One thing that stood out to me, as I prepare to step into the FNP role, is the story of Lewis Blackman. In primary care, the duration of appointments can be limiting in terms of what can be achieved per visit. Certainly, I cannot follow every bunny trail that comes up in conversation and will need to zero in on pertinent details. This, while simultaneously avoiding putting blinders on, having tunnel vision toward one diagnosis. The worst must be ruled out.… Continue reading
I am excited for the Telluride Experience in Breckenridge next week! As an RN, I have experienced distress over patient safety on several occasions; some will stick with me forever. I would rather have a “good catch” versus feeling distressed.

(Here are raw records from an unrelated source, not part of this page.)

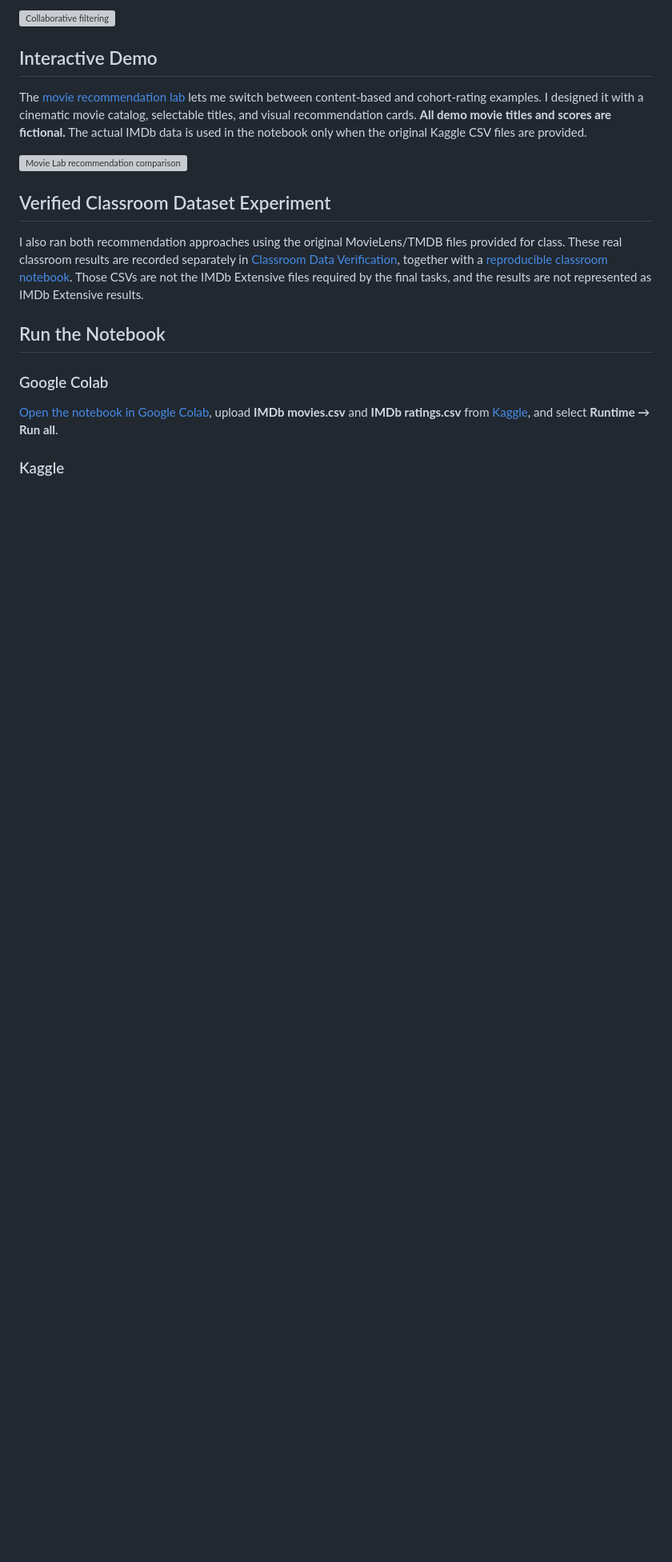
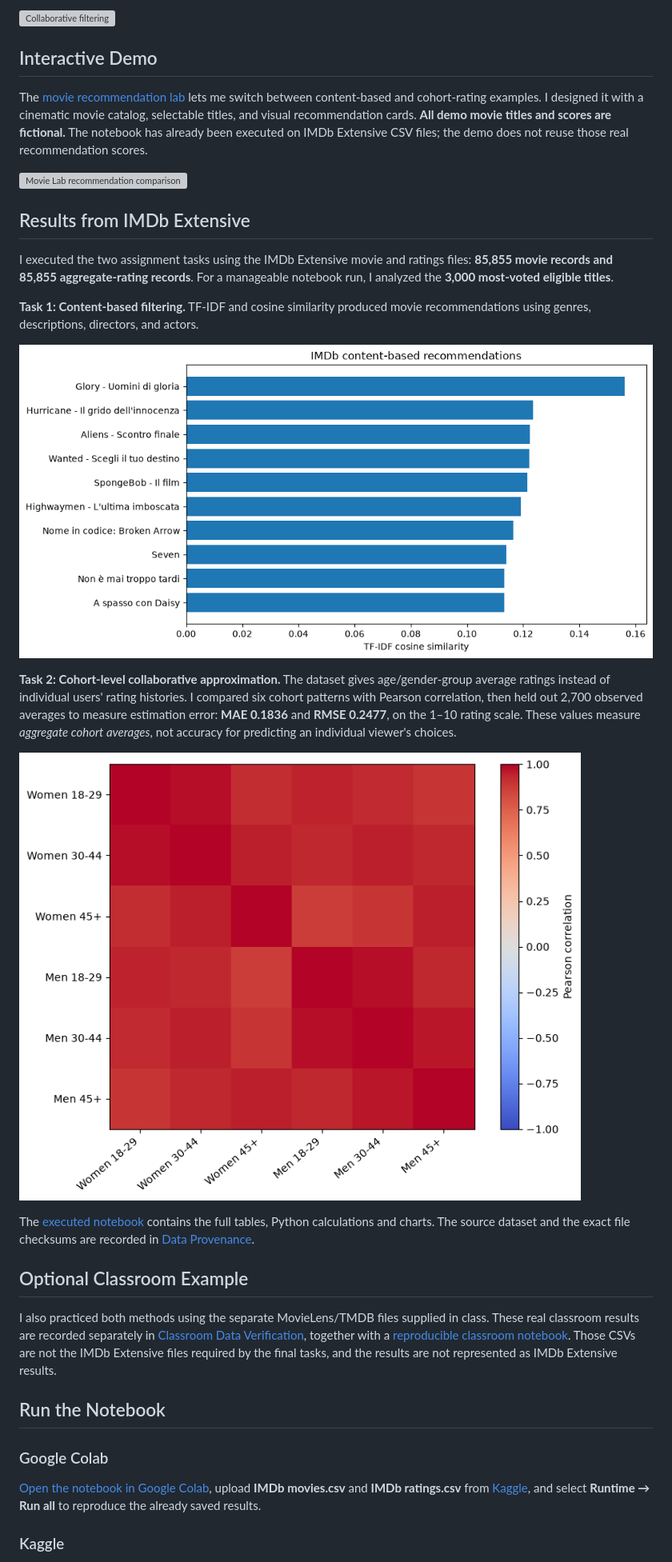
Before and after one commit to SupaHumano/CAI2100C-Movie-Recommendation-Systems, a Markdown page: README.md, the part around one of its changes. Shown at 80% size. Drawn GitHub-style; pictures changed too: assets/imdb-cohort-correlation.png (added), assets/imdb-content-recommendations.png (added); blank space fills up the shorter version; grey boxes are pictures that could not be loaded.

Commit message:
Complete Assignment 8 with executed IMDb recommendation models and charts

```diff
--- a/README.md
+++ b/README.md
@@ -46,19 +46,33 @@ Collaborative filtering normally uses patterns in audience ratings. The IMDb Ext
 
 ## Interactive Demo
 
-The [movie recommendation lab](https://supahumano.github.io/CAI2100C-Movie-Recommendation-Systems/) lets me switch between content-based and cohort-rating examples. I designed it with a cinematic movie catalog, selectable titles, and visual recommendation cards. **All demo movie titles and scores are fictional.** The actual IMDb data is used in the notebook only when the original Kaggle CSV files are provided.
+The [movie recommendation lab](https://supahumano.github.io/CAI2100C-Movie-Recommendation-Systems/) lets me switch between content-based and cohort-rating examples. I designed it with a cinematic movie catalog, selectable titles, and visual recommendation cards. **All demo movie titles and scores are fictional.** The notebook has already been executed on IMDb Extensive CSV files; the demo does not reuse those real recommendation scores.
 
 ![Movie Lab recommendation comparison](assets/lab-preview.svg)
 
-## Verified Classroom Dataset Experiment
+## Results from IMDb Extensive
 
-I also ran both recommendation approaches using the original MovieLens/TMDB files provided for class. These real classroom results are recorded separately in [Classroom Data Verification](docs/CLASSROOM_DATA_VERIFICATION.md), together with a [reproducible classroom notebook](notebooks/Assignment_8_Classroom_Data_Verification.ipynb). Those CSVs are not the IMDb Extensive files required by the final tasks, and the results are not represented as IMDb Extensive results.
+I executed the two assignment tasks using the IMDb Extensive movie and ratings files: **85,855 movie records and 85,855 aggregate-rating records**. For a manageable notebook run, I analyzed the **3,000 most-voted eligible titles**.
+
+**Task 1: Content-based filtering.** TF-IDF and cosine similarity produced movie recommendations using genres, descriptions, directors, and actors.
+
+![IMDb content-based recommendations calculated with the assigned dataset](assets/imdb-content-recommendations.png)
+
+**Task 2: Cohort-level collaborative approximation.** The dataset gives age/gender-group average ratings instead of individual users' rating histories. I compared six cohort patterns with Pearson correlation, then held out 2,700 observed averages to measure estimation error: **MAE 0.1836** and **RMSE 0.2477**, on the 1–10 rating scale. These values measure *aggregate cohort averages*, not accuracy for predicting an individual viewer's choices.
+
+![IMDb cohort-rating correlation chart from the executed notebook](assets/imdb-cohort-correlation.png)
+
+The [executed notebook](notebooks/Assignment_8_Movie_Recommendation_Systems.ipynb) contains the full tables, Python calculations and charts. The source dataset and the exact file checksums are recorded in [Data Provenance](docs/IMDb_DATA_PROVENANCE.json).
+
+## Optional Classroom Example
+
+I also practiced both methods using the separate MovieLens/TMDB files supplied in class. These real classroom results are recorded separately in [Classroom Data Verification](docs/CLASSROOM_DATA_VERIFICATION.md), together with a [reproducible classroom notebook](notebooks/Assignment_8_Classroom_Data_Verification.ipynb). Those CSVs are not the IMDb Extensive files required by the final tasks, and the results are not represented as IMDb Extensive results.
 
 ## Run the Notebook
 
 ### Google Colab
 
-[Open the notebook in Google Colab](https://colab.research.google.com/github/SupaHumano/CAI2100C-Movie-Recommendation-Systems/blob/main/notebooks/Assignment_8_Movie_Recommendation_Systems.ipynb), upload **IMDb movies.csv** and **IMDb ratings.csv** from [Kaggle](https://www.kaggle.com/datasets/stefanoleone992/imdb-extensive-dataset), and select **Runtime → Run all**.
+[Open the notebook in Google Colab](https://colab.research.google.com/github/SupaHumano/CAI2100C-Movie-Recommendation-Systems/blob/main/notebooks/Assignment_8_Movie_Recommendation_Systems.ipynb), upload **IMDb movies.csv** and **IMDb ratings.csv** from [Kaggle](https://www.kaggle.com/datasets/stefanoleone992/imdb-extensive-dataset), and select **Runtime → Run all** to reproduce the already saved results.
 
 ### Kaggle
 
```
Also changed, not shown: other parts of README.md (+6 -3 lines), docs/METHODOLOGY.md (+2 -2 lines), docs/PRESENTATION_GUIDE.md (+3 -3 lines), 3 other files.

The patient care experience that still brings tears to my eyes is one that motivated me to change the way patient information is shared. A patient I had previously cared for as an inpatient had been receiving a newer chemotherapy agent at the outpatient infusion center. He had a suspected infusion reaction; thus, it could not be completed before the infusion center closed for the day. The infusion was paused, and medications were given for symptom management. The infusion was resumed at a slower rate before he was transferred to inpatient. When he arrived to the unit, he was his usual self, smiling and cracking jokes. A lot happened very… Continue reading